* Activity:
Look through the records below, and whenever a line contains "package", copy it.

[[ Source data open ]]

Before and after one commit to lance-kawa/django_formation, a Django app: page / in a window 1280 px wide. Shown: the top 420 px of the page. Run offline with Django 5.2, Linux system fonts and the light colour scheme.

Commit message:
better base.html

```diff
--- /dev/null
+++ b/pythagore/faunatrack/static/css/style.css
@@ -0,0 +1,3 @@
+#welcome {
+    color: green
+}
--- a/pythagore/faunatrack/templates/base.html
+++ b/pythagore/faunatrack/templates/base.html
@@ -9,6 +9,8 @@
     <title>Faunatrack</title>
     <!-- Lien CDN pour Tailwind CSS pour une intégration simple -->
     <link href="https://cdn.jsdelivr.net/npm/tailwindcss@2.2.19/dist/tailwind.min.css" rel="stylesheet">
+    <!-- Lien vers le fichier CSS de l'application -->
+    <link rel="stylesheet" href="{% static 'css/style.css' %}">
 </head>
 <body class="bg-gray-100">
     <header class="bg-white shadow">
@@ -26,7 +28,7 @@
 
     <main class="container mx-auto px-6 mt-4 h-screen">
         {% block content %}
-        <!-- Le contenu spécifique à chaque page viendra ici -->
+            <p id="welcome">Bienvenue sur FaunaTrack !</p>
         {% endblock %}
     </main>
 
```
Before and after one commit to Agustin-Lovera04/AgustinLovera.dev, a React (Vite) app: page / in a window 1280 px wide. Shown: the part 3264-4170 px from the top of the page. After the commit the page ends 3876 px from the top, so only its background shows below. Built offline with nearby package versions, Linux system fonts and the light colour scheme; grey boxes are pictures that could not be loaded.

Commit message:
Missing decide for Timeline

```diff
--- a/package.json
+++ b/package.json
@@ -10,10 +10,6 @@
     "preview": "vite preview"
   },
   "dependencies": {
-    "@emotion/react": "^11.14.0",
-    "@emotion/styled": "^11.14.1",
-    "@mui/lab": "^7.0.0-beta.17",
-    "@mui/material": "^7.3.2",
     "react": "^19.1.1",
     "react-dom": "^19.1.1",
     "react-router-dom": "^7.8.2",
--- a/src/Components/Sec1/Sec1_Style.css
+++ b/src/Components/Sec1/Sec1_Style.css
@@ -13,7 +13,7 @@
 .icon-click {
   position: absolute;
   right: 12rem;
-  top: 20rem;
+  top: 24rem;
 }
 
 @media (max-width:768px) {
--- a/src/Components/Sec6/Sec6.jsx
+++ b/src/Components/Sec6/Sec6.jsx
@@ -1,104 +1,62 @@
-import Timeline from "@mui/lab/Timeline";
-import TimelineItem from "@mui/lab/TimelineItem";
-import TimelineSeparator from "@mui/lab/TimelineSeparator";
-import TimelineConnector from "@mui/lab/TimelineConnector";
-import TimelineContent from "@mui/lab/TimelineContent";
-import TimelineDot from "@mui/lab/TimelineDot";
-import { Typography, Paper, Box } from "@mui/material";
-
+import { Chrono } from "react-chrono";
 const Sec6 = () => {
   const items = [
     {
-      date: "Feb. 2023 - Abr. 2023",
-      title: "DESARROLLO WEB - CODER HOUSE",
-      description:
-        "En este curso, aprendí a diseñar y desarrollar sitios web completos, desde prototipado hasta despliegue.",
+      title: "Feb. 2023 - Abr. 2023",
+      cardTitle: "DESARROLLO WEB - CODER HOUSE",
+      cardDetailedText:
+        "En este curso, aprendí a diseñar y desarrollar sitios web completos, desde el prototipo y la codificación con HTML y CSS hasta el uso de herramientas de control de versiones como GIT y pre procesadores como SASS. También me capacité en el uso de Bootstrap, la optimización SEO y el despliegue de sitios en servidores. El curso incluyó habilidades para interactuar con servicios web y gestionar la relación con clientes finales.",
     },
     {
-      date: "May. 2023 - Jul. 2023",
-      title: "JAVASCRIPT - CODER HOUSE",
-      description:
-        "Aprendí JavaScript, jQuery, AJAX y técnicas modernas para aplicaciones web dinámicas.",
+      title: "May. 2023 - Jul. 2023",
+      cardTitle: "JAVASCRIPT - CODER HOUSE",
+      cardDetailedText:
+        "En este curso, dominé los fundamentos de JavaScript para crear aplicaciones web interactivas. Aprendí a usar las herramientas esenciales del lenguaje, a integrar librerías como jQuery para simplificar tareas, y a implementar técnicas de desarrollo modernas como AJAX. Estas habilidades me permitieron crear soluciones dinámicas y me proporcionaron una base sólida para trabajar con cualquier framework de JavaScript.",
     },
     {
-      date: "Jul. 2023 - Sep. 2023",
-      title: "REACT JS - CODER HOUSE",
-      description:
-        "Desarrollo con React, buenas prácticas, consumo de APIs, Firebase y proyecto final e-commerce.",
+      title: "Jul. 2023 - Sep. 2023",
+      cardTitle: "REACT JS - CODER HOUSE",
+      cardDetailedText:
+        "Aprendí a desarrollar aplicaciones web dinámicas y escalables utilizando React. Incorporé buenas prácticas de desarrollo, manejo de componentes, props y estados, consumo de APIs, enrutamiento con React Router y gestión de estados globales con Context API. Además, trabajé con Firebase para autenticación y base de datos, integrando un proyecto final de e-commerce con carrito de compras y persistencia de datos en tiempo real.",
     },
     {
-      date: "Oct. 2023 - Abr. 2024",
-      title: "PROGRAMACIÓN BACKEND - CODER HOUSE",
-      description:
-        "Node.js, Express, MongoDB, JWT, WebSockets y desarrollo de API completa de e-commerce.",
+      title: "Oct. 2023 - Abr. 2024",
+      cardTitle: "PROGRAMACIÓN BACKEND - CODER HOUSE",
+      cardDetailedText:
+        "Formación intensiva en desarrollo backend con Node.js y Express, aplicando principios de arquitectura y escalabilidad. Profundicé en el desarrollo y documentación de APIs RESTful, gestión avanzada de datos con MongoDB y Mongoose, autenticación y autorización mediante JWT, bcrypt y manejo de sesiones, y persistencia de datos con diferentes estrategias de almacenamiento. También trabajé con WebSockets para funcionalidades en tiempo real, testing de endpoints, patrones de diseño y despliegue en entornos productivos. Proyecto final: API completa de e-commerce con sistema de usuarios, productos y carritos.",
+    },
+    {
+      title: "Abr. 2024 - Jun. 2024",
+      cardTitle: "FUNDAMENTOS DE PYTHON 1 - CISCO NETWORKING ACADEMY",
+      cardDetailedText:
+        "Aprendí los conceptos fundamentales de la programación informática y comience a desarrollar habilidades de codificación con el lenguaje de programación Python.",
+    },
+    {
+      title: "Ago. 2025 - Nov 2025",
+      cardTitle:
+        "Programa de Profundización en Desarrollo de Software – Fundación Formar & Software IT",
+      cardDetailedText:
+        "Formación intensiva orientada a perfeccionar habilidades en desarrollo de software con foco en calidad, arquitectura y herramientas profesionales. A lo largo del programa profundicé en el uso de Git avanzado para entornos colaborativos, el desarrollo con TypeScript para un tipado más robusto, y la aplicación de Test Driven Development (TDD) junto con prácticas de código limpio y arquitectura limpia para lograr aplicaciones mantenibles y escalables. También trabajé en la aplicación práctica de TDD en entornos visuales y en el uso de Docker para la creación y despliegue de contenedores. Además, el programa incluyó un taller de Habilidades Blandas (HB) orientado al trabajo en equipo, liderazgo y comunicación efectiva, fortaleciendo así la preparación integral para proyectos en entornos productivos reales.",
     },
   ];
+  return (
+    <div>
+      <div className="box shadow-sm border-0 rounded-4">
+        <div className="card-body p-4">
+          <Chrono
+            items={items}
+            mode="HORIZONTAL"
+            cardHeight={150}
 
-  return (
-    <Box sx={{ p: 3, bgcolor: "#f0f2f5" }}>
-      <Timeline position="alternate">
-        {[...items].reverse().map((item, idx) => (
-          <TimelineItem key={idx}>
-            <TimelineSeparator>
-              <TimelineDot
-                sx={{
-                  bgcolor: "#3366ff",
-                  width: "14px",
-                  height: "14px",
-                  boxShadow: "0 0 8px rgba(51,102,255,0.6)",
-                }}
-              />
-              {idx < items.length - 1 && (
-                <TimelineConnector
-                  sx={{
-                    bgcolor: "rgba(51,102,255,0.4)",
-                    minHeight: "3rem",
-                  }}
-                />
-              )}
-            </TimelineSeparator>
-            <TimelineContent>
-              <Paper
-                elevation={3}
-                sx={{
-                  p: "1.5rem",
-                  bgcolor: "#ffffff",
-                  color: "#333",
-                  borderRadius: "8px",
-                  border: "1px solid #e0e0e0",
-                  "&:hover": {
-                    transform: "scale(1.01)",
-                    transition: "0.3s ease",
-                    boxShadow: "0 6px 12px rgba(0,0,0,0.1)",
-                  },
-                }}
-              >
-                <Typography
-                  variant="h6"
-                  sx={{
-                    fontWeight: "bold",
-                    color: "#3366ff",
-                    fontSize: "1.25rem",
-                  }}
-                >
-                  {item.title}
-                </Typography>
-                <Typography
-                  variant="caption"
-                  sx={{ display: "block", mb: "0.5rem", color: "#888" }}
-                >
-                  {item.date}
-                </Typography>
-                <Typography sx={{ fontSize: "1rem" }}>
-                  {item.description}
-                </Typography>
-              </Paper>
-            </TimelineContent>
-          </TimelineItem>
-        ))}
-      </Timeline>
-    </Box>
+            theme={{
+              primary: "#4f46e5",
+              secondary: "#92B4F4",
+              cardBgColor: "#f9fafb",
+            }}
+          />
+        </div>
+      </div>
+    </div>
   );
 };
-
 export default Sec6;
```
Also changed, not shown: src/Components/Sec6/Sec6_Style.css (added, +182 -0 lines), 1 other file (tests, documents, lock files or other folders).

[[ Source data closed ]]

* Your response:
Before and after one commit to Agustin-Lovera04/AgustinLovera.dev, a React (Vite) app: page / in a window 1280 px wide. Shown: the part 3264-4170 px from the top of the page. After the commit the page ends 3876 px from the top, so only its background shows below. Built offline with nearby package versions, Linux system fonts and the light colour scheme; grey boxes are pictures that could not be loaded.
--- a/package.json
+++ b/package.json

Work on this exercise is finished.